On Thursday, we published our most recent Law Enforcement Requests Report, which details the number of legal demands for customer data we received from law enforcement agencies around the world and how Microsoft responded to those requests. This is our third report and covers the period from July to December 2013.
(Note: As with prior editions, this report focuses on demands from criminal law enforcement agencies and does not include legal demands under U.S. national security laws. However, following legal action against the U.S. government, we’ve recently been able to separately publish data about the number of these requests we receive. Our first and most recent report of this data can be found here.)

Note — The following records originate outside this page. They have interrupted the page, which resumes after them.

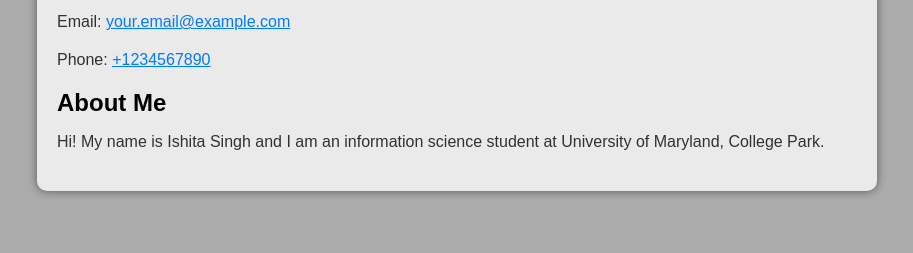
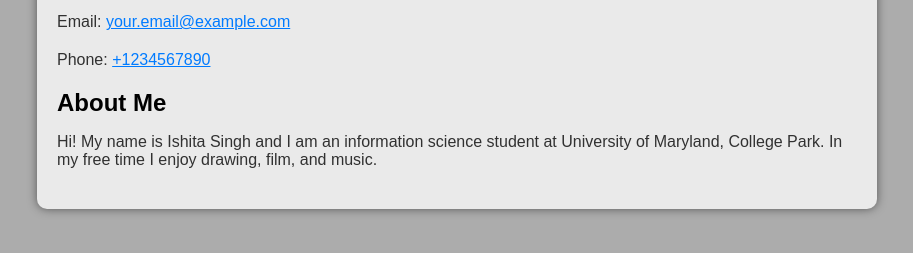
Before and after one commit to isingh1915/ishitawebsite, a plain HTML site: page index.html in a window 1280 px wide. Shown: the part 129-382 px from the top of the page, without its empty margins (183-1096 px from the left). Drawn offline with Linux system fonts and the light colour scheme.

Commit message:
more info

```diff
--- a/index.html
+++ b/index.html
@@ -21,6 +21,7 @@
             <h2>About Me</h2>
             <p>
                 Hi! My name is Ishita Singh and I am an information science student at University of Maryland, College Park.
+                In my free time I enjoy drawing, film, and music.
             </p>
         </section>
     </div>
```
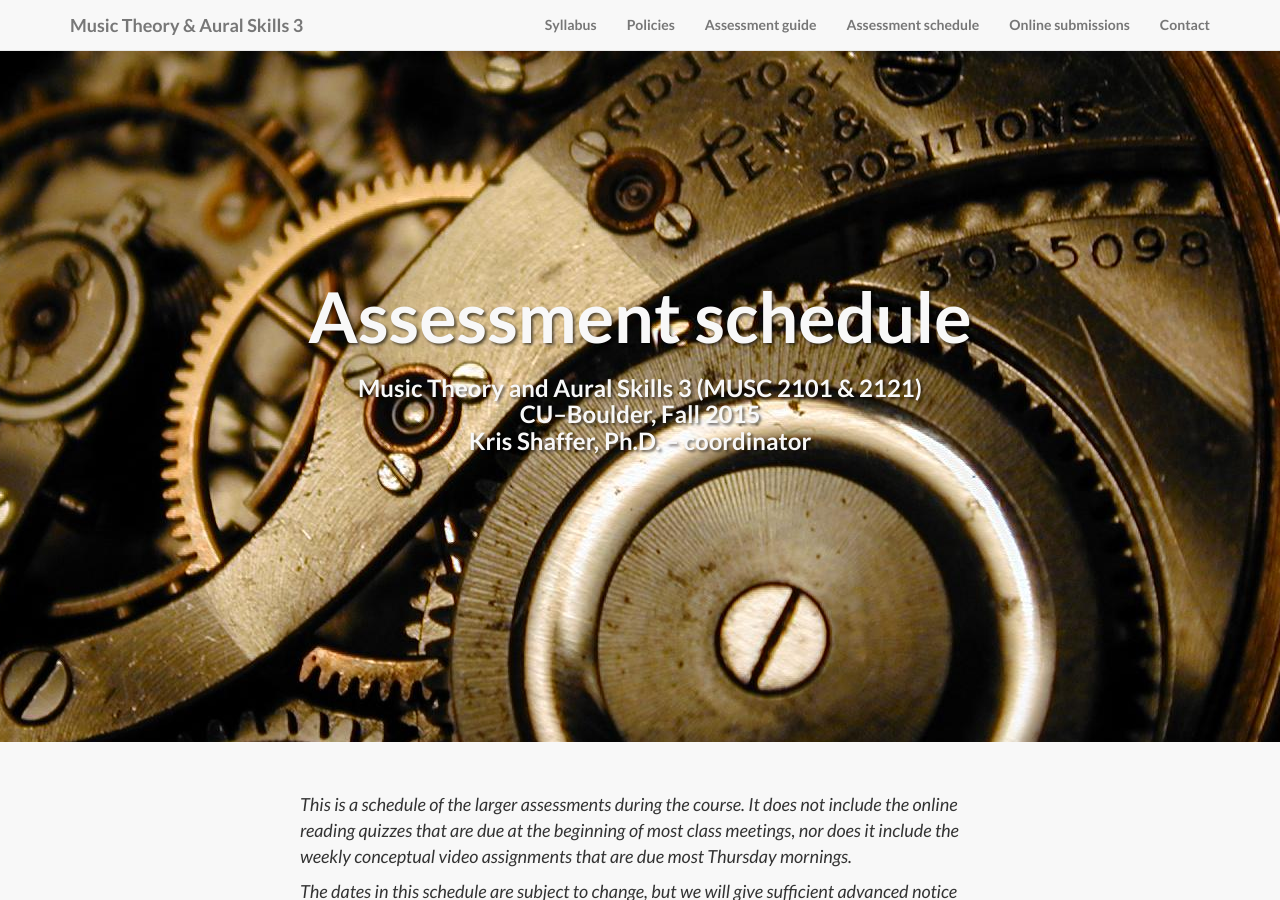
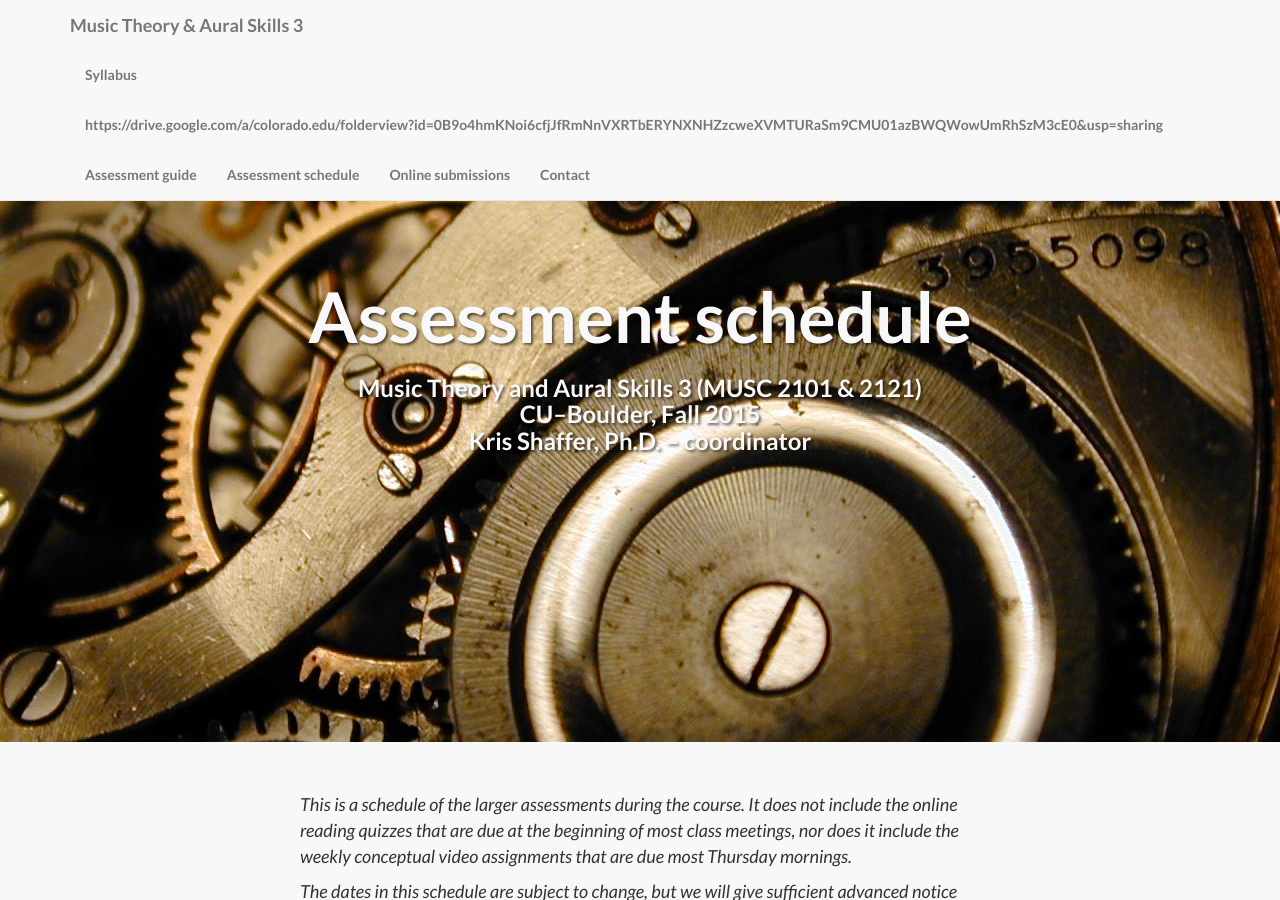
Before and after one commit to kshaffer/theory3, a Jekyll site: the page built from schedule.md, in a window 1280 px wide and 900 px high. Built offline with Jekyll 4.4.1, drawn with Linux system fonts in a browser that asks for light colours; nearby versions of some CDN libraries; library files that are not in the unit come from our copies.

Commit message:
GDrive link to header

```diff
--- a/_includes/header.html
+++ b/_includes/header.html
@@ -18,7 +18,7 @@
                     <a href="/syllabus/">Syllabus</a>
                 </li>
                 <li>
-                    <a href="/policies/">Policies</a>
+                    <a href="/GDrive/">https://drive.google.com/a/colorado.edu/folderview?id=0B9o4hmKNoi6cfjJfRmNnVXRTbERYNXNHZzcweXVMTURaSm9CMU01azBWQWowUmRhSzM3cE0&usp=sharing</a>
                 </li>
                 <li>
                     <a href="/assessments/">Assessment guide</a>
```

These reports are part of our ongoing commitment to transparency on these issues. We believe that public availability of such data is important to our customers as well as to an increasingly broad community of advocates and stakeholders working to find the appropriate balance of policies that promote public safety and personal data privacy.
Overall, the data in this latest Law Enforcement Requests Report shared today is largely consistent with prior reports:
· For the latter half of 2013, Microsoft received 35,083 requests from law enforcement agencies potentially impacting 58,676 accounts.
· Approximately 76 percent of requests resulted in disclosure of only “non-content data.” In 21 percent of all requests, no data at all was disclosed.
· Only a small number of requests, 2.32 percent, resulted in disclosure of customer content data. Most of these requests – more than 80 percent – were from United States law enforcement agencies. This is in line with what we observed about the first half of 2013 and is consistent with what we saw in 2012.
· We continue to see that a majority of the law enforcement demands we receive come from a handful of countries, led by the U.S., Turkey, Germany, France and the United Kingdom.
· As with our prior Law Enforcement Request Reports, this new data shows that across our services, and out of hundreds of millions of accounts, only a fraction of accounts are affected – less than 0.01 percent.
· We received only three legal orders for data associated with use of our commercial services by our enterprise customers (i.e., those with more than 50 seats), seeking information about 15 accounts. We disclosed information in response to all three of those requests.
· We receive government demands for customer data from a large number of countries around the world. This highlights the need we’ve previously outlined for an international convention that is grounded in human rights commitments and covers these important issues.
Beyond the data, we also provide additional transparency on how we handle all government demands for customer data in our Principles, Policies and Practices FAQ. We hope you find this information valuable to understanding the steps we take to address these demands in line with our commitment to human rights, free expression and individual privacy.